Local youths voluntarily carried the jar for collecting donations amidst the audience who checked their purse for the least donation they could afford on the spot. Housewives and children came out for the show as the melody of Majumdar did not allow them to remained confined within their households.

Talking to this correspondent on the sidelines of her performance at Dahati in Barpeta town, Majumdar informed that she is very much moved by the fate of the patients, especially the poor ones suffering from the dreaded disease. Treatment of the disease is not possible for the poor people of our country. So she came forward openly to help the people to a small extent. Majumdar also informed that this was not her first endeavour to collect money for a noble cause. In the aftermath of the Kargil War also she visited several places of West Bengal performing songs and collected money which was later deposited with the Army Welfare Fund in New Delhi. Asked about her inspiration to do such benevolent activities she replied that her mother had inspired her to do something unique for the human, since her childhood.

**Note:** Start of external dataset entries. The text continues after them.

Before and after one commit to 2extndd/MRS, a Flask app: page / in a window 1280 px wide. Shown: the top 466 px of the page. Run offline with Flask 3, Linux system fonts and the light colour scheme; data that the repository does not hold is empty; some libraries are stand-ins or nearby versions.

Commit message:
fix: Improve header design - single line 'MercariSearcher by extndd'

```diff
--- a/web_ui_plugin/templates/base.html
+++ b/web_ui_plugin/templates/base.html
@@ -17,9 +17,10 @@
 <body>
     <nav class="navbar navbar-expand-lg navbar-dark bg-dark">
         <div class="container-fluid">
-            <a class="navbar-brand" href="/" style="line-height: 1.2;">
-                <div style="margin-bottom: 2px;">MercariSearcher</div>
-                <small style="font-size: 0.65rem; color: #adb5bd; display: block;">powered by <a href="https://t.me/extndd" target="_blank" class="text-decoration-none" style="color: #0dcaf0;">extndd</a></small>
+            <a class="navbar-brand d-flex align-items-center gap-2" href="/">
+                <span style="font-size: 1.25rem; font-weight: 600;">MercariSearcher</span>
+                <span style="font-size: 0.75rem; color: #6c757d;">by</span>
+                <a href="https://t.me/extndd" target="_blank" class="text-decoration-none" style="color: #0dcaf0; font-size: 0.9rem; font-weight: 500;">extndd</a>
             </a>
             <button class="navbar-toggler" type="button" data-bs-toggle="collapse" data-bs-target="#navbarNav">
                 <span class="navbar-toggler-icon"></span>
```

She informed that there is a huge number of patients in Assam and West Bengal suffering from thalassemia. She blamed the governments in the States and at the Centre for their failure to create awareness and treatment facilities for the disease.

Thalassemia is a genetic blood disease which is said to be the most common single gene disorder in the world. Scientists and volunteers had already predicted that it will be a worldwide issue in the years to come. But it is a matter of regret that due to reasons best known to the respective governments neither prevention nor treatment of the disease is initiated properly. It is hoped that proper programmes will be initiated to make the people aware of the disease so that they can undertake preventive measures before it is too late.